Republicans push proposal to allow principles to set mask mandates, not public health officials.


Kelsey Kremer/The Register via I

IA Sen. Amy Sinclair, R-Allerton, speaks to the Senate on the first day of the 2021 legislative session on Monday, Jan. 11, 2020, at the Iowa State Capitol in Des Moines. 0111 Capitol 010 Jpg

Sophia Meador, Opinions Contributor

It seems that Iowa Republicans believe school principals have equal authority and knowledge to public health experts when it comes to mandating safety requirements.

A proposal by Iowa Sen. Amy Sinclair, R-Allentown, would allow school principals to waive mask requirements for students.

“The intent of the amendment is to allow administrators — principals — to do the best job of educating children,” Sinclair said in a committee meeting, according to the Des Moines Register.

The typical job duties for school principals include developing education curriculum, closely monitoring student and staff relations, and dealing with conflicts that often arise. Needless to say, the job duties of school principals are vast and complex. However, this job gives school principals no competency to set public health guidelines for their schools.

The power to address vital public health and safety requirements for schools should not be judged by school principals, nor should school principals be given this substantial duty.

However, this proposal represents the bigger issue of a pattern of Republican-led efforts to strip the authority of public health experts in matters related to COVID-19.

Reynolds has a long history of controversial COVID-19 related decrees. In January, Reynolds signed a law requiring schools to offer a 100-percent in-person learning option, despite opposition from Democrats and public health experts. Reynolds was also one of the last governors to set a statewide mask mandate, and one of the first to end it.

Republicans in Iowa and across the U.S. have politicized COVID-19 and mask mandates. This follows the precedent set by former President Donald Trump.

Trump stated at the White House in August of 2020, “My administration has a different approach: We have urged Americans to wear masks, and I emphasized this is a patriotic thing to do. Maybe they’re great, and maybe they’re just good. Maybe they’re not so good.”

Since the beginning of the pandemic, Republicans have pushed against safety measures and protocols encouraged by public health officials. Many see masks as a restriction to individual freedom, rather than a public safety precaution.

The politicization of masks and other COVID-19 protocols needs to end. Since its emergence, COVID-19 has claimed the lives of almost 6,000 Iowans and more than 573,000 lives nationwide. It is a deadly virus, not a political issue. Republicans need to start acting like it.

Sinclair is incorrect that this proposal allows school administrators to do the best job of educating children.
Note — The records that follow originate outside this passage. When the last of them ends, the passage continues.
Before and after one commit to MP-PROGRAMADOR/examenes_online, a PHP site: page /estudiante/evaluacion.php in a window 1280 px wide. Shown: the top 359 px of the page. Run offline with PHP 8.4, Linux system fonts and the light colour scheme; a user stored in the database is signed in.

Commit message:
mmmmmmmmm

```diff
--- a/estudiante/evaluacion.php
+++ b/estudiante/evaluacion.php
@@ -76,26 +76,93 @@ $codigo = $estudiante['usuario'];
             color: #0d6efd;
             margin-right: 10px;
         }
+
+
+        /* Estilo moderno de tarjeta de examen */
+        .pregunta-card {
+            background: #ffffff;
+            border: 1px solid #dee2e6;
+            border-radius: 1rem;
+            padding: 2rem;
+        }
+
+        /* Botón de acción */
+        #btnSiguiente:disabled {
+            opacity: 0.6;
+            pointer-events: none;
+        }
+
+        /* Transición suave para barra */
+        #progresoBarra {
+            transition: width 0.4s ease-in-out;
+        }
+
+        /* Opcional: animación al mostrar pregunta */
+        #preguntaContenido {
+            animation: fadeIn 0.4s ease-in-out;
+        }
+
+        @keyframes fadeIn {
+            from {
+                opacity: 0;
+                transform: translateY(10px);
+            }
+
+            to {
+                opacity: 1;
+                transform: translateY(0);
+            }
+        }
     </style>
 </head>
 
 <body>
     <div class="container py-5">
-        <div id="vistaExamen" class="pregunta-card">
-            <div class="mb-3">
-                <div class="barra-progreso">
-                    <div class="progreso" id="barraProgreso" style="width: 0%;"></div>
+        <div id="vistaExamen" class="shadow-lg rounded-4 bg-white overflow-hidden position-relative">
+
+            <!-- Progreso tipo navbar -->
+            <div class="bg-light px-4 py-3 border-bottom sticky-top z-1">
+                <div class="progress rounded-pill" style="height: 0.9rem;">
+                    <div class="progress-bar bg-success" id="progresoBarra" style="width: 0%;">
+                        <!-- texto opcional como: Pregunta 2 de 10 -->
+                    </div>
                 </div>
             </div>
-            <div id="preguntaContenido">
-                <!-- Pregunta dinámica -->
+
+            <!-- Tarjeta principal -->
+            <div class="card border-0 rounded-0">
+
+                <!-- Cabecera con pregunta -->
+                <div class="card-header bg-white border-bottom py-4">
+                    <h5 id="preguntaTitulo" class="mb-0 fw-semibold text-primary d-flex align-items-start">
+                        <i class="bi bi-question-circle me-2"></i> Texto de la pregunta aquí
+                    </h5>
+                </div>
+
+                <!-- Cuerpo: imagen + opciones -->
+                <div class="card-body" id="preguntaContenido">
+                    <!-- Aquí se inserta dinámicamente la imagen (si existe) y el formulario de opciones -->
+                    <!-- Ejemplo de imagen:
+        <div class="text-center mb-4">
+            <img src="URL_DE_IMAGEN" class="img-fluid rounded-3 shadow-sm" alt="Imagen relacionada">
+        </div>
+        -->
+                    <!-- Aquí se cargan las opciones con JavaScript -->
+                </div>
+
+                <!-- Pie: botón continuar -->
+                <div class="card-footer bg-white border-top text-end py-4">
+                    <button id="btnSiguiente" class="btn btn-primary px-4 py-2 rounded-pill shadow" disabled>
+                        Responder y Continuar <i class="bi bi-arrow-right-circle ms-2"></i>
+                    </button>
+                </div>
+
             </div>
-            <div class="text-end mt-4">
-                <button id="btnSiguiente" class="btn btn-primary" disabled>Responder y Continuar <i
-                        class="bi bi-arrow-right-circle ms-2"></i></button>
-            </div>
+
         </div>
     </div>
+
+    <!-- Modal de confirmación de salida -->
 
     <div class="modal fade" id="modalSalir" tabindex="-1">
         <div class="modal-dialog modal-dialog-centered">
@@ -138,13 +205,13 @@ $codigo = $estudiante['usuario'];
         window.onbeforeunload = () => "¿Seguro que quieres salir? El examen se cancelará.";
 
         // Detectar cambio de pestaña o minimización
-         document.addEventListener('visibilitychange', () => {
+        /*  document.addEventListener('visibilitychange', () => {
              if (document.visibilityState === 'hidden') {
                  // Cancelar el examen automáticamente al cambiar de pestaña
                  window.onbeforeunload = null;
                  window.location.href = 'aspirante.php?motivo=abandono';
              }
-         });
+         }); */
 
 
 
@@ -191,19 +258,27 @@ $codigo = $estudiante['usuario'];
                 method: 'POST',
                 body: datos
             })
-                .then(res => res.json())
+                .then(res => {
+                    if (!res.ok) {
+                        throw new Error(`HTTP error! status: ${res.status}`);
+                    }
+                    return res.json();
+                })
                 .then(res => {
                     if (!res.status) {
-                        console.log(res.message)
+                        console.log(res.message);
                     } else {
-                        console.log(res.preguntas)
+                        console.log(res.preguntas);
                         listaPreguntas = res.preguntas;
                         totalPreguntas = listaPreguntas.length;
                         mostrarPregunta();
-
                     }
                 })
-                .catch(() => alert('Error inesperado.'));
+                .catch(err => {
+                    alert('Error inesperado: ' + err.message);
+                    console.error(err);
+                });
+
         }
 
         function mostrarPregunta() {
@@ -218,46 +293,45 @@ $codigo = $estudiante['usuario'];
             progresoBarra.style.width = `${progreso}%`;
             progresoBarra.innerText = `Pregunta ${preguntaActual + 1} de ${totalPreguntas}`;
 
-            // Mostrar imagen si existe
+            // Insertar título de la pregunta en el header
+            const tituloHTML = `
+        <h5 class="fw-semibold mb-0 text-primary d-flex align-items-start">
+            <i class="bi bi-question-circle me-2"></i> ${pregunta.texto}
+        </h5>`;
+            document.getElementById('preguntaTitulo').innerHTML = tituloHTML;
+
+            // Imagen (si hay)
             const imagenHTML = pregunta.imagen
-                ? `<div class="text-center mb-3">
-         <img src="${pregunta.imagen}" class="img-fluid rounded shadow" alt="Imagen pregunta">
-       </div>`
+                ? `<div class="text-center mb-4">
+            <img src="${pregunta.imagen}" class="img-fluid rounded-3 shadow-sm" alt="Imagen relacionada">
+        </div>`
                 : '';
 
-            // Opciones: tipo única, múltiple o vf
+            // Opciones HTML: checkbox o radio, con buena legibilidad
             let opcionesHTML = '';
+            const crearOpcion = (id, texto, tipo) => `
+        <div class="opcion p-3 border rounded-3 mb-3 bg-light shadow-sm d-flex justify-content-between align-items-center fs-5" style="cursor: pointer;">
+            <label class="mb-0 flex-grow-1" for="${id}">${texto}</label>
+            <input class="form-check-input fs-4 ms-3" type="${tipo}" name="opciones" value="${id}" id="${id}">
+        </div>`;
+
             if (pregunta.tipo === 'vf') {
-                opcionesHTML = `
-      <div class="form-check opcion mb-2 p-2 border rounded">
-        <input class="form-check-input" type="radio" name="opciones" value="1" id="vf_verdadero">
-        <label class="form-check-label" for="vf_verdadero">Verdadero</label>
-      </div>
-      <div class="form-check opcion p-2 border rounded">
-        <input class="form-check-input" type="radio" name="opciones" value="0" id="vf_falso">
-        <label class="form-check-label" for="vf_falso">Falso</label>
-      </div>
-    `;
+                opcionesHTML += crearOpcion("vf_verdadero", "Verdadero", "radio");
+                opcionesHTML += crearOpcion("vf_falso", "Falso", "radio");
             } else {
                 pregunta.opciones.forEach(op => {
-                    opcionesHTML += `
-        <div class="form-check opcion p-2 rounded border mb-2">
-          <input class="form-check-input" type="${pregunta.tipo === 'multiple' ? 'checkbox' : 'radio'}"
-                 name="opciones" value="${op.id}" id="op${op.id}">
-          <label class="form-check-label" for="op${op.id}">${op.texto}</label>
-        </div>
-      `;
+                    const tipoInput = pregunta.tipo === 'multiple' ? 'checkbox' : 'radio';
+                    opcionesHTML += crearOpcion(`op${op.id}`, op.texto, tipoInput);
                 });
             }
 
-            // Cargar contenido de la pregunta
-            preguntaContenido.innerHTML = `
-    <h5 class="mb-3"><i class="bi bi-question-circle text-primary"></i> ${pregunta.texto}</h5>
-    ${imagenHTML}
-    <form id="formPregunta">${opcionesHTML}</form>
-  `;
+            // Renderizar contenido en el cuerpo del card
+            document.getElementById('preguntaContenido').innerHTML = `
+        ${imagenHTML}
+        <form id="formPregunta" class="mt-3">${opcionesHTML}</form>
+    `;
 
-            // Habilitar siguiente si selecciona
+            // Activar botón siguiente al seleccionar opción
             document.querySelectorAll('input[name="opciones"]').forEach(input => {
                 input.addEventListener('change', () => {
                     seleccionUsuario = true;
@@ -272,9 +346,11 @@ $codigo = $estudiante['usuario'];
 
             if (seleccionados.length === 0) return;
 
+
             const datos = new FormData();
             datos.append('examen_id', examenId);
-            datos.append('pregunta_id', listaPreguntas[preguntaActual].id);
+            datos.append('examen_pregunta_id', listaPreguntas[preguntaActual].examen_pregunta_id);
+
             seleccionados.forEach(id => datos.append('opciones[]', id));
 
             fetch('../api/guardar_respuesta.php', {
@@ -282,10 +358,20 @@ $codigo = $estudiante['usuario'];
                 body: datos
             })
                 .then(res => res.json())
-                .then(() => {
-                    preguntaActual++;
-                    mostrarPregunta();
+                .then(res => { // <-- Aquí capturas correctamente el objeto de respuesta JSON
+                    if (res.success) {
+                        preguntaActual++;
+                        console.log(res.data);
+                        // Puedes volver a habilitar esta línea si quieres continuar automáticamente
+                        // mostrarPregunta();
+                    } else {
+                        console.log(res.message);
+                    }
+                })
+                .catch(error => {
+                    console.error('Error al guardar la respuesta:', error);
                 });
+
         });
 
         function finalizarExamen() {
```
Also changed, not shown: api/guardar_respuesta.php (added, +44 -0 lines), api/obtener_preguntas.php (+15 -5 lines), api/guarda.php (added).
In fact, this does very little to best educate children if they are further put at risk of contracting the virus. It appears Republicans are okay with putting the health of school children at risk, if they see it beneficial to their political agenda.

This proposal also presents an issue of political belief in public schools. Because COVID-19 has been largely politicized by Republicans, giving principals this authority will allow for mandates based on personal political beliefs. The authority of mandating masks in schools will be authorized by a single individual’s belief, leading to many making this decision based on political alliances.

This authority should be given to the experts leading efforts to combat COVID-19. This decision regarding mask mandates should be based on the guidance of the public health community, rather than a single administrator. We need to allow public health experts to lead COVID-19 mitigation efforts, instead of stripping their authority away.

As vaccination rates continuously go up and cases continue to drop, Iowans should be concerned with continuing efforts to end COVID-19. To do so, it is imperative that Iowa follows the guidance of public health experts, not the guidance of individuals who politicize the deadly virus.

Columns reflect the opinions of the authors and are not necessarily those of the Editorial Board, The Daily Iowan, or other organizations in which the author may be involved.